Giving euro zone banks exceptional leeway in recognising soured loans may be a mistake that could slow the bloc’s recovery from a recession induced by the COVID-19 pandemic, European Central Bank supervisor Andrea Enria said on Tuesday.
Faced with the aftermath of a deep downturn, European officials want to exempt banks from provisioning rules on non-performing loans (NPLs) backed by pandemic-related public guarantees for the first seven years, giving them relief just when bad loans are likely to rise.
“I am not at all convinced that postponing calendar provisioning rules now, with the recovery just beginning, is the right choice,” Enria said in a speech.
“Postponing or watering down these rules would mean accepting that the EU banking sector may remain clogged with pandemic-related secured NPLs for longer than a decade, leaving it unprepared to face the next recession.”
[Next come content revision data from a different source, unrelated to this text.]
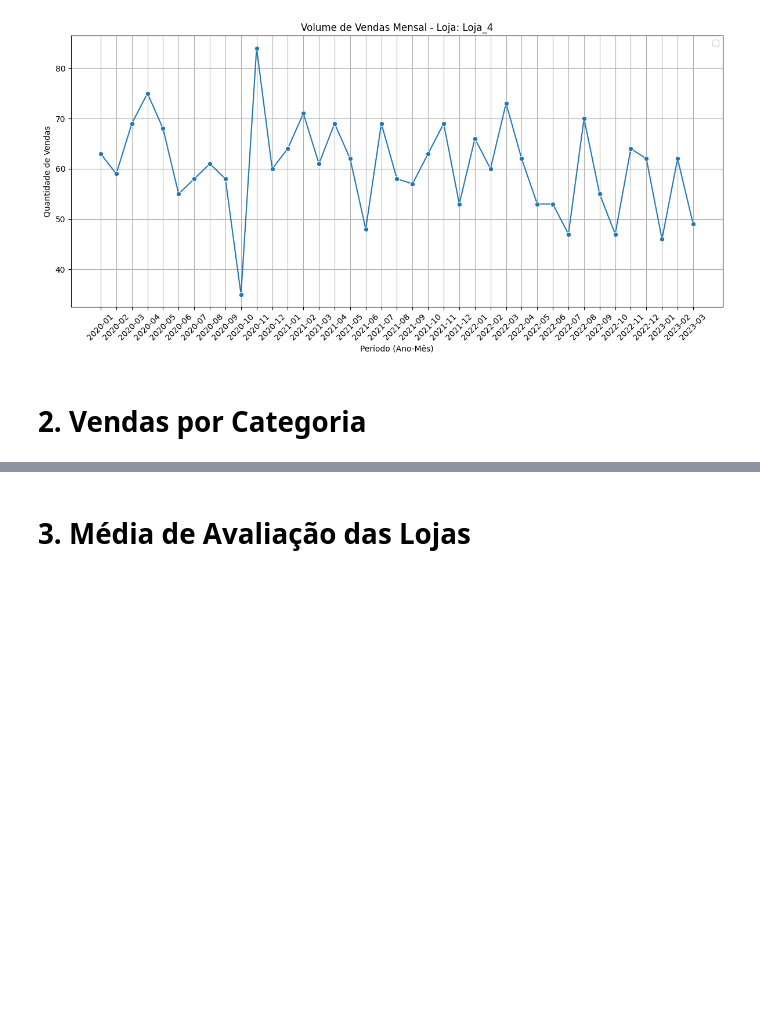
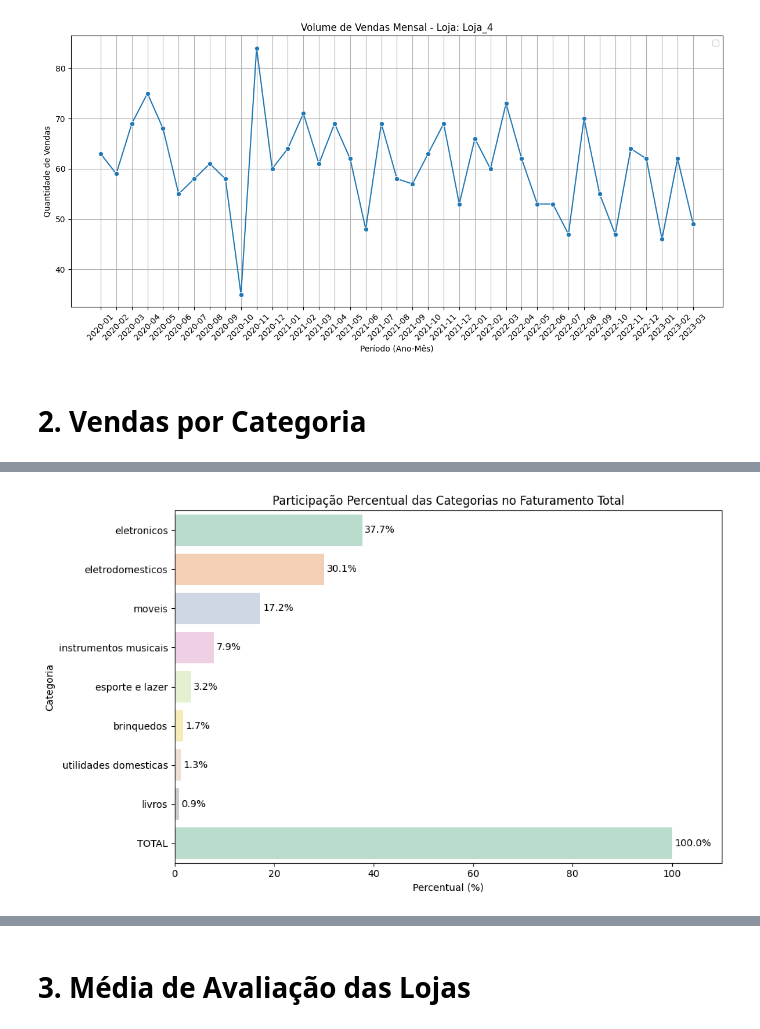
Before and after one commit to moises-rb/Analise_Dados, a Jupyter notebook: Alura Store/Challenge_AluraStoreBr.ipynb, the cells around one changed output, grey strips where cells are left out. Drawn from its saved outputs; the diff is of its cells as text; code cells hidden in the pictures; blank space fills up the shorter version.

```diff
--- a/Alura Store/Challenge_AluraStoreBr.ipynb
+++ b/Alura Store/Challenge_AluraStoreBr.ipynb
@@ -934,0 +836,99 @@ NameError: name 'df_agg' is not defined
+# %%
+# 1. Cálculo do faturamento total por categoria
+faturamento_categoria = df_geral.groupby('Categoria do Produto')['Preço'].sum().reset_index()
+faturamento_categoria.columns = ['Categoria do Produto', 'faturamento']
+faturamento_categoria = faturamento_categoria.sort_values(by='faturamento', ascending=False)
+faturamento_categoria['percentual'] = (faturamento_categoria['faturamento'] / faturamento_categoria['faturamento'].sum()) * 100
+
+linha_total_faturamento = pd.DataFrame({
+    'Categoria do Produto': ['TOTAL'],
+    'faturamento': [faturamento_categoria['faturamento'].sum()],
+    'percentual': [100.0]
+})
+faturamento_categoria = pd.concat([faturamento_categoria, linha_total_faturamento], ignore_index=True)
+
+# 2. Cálculo do volume de vendas por categoria
+vendas_categoria = df_geral['Categoria do Produto'].value_counts().reset_index()
+vendas_categoria.columns = ['Categoria do Produto', 'quantidade']
+vendas_categoria['percentual'] = (vendas_categoria['quantidade'] / vendas_categoria['quantidade'].sum()) * 100
+
+linha_total_vendas = pd.DataFrame({
+    'Categoria do Produto': ['TOTAL'],
+    'quantidade': [vendas_categoria['quantidade'].sum()],
+    'percentual': [100.0]
+})
+vendas_categoria = pd.concat([vendas_categoria, linha_total_vendas], ignore_index=True)
+
+# 3. Gráfico - Participação percentual no faturamento
+plt.figure(figsize=(10, 6))
+sns.barplot(
+    data=faturamento_categoria,
+    x='percentual',
+    y='Categoria do Produto',
+    palette='Pastel2',
+    hue='Categoria do Produto',
+    dodge=False,
+    legend=False
+)
+for i, row in faturamento_categoria.iterrows():
+    plt.text(row['percentual'] + 0.5, i, f"{row['percentual']:.1f}%", va='center')
+plt.xlim(0, 110)
+plt.title('Participação Percentual das Categorias no Faturamento Total')
+plt.xlabel('Percentual (%)')
+plt.ylabel('Categoria')
+plt.tight_layout()
+plt.show()
+
+# 4. Gráfico - Participação percentual no volume de vendas
+plt.figure(figsize=(10, 6))
+sns.barplot(
+    data=vendas_categoria,
+    x='percentual',
+    y='Categoria do Produto',
+    palette='Set3',
+    hue='Categoria do Produto',
+    dodge=False,
+    legend=False
+)
+for i, row in vendas_categoria.iterrows():
+    plt.text(row['percentual'] + 0.5, i, f"{row['percentual']:.1f}%", va='center')
+plt.xlim(0, 110)
+plt.title('Participação Percentual das Categorias nas Vendas Totais em Volume')
+plt.xlabel('Percentual (%)')
+plt.ylabel('Categoria')
+plt.tight_layout()
+plt.show()
+
+# Criação do DataFrame df_agg para os gráficos por loja
+df_agg_faturamento = df_geral.groupby(['Categoria do Produto', 'loja'])['Preço'].sum().reset_index()
+df_agg_faturamento.rename(columns={'Preço': 'faturamento', 'Loja': 'loja'}, inplace=True)
+
+df_agg_vendas = df_geral.groupby(['Categoria do Produto', 'loja'])['Produto'].count().reset_index()
+df_agg_vendas.rename(columns={'Produto': 'quantidade_vendida', 'Loja': 'loja'}, inplace=True)
+
+# Junta os DataFrames de faturamento e vendas por loja e categoria
+df_agg = pd.merge(df_agg_faturamento, df_agg_vendas, on=['Categoria do Produto', 'loja'])
+
+# 5. Gráfico - Participação no faturamento por loja
+plt.figure(figsize=(12, 6))
+sns.barplot(data=df_agg, x='Categoria do Produto', y='faturamento', hue='loja', dodge=True)
+plt.title('Faturamento por Categoria em Cada Loja')
+plt.xlabel('Categoria do Produto')
+plt.ylabel('Faturamento (R$)')
+plt.legend(title='Loja')
+plt.xticks(rotation=45, ha='right')
+plt.tight_layout()
+plt.show()
+
+# 6. Gráfico - Participação no volume de vendas por loja
+plt.figure(figsize=(12, 6))
+sns.barplot(data=df_agg, x='Categoria do Produto', y='quantidade_vendida', hue='loja', dodge=True)
+plt.title('Volume de Vendas por Categoria em Cada Loja')
+plt.xlabel('Categoria do Produto')
+plt.ylabel('Quantidade Vendida')
+plt.legend(title='Loja')
+plt.xticks(rotation=45, ha='right')
+plt.tight_layout()
+plt.show()
+# %% [output]
+[figure, added]
```
Also changed, not shown: parts of 20 cells of this notebook.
The ECB has already warned that banks are not preparing adequately for the deluge of soured loans and some lenders are releasing provisions, even though the full impact of the crisis may not be clear for years.
Instead of giving clients more time to make payment, banks should discuss restructuring to protect customers from over-indebtedness, Enria said.
“Reducing NPLs is associated with faster economic growth, higher corporate investment and lower unemployment,” he said, adding that other countries, including the United States, follow shorter timeframes to fully write off impaired loans.
Banks in Europe sat on nearly $1 trillion of bad loans after the bloc’s debt crisis and it took persistent pressure from the ECB to get much of that resolved.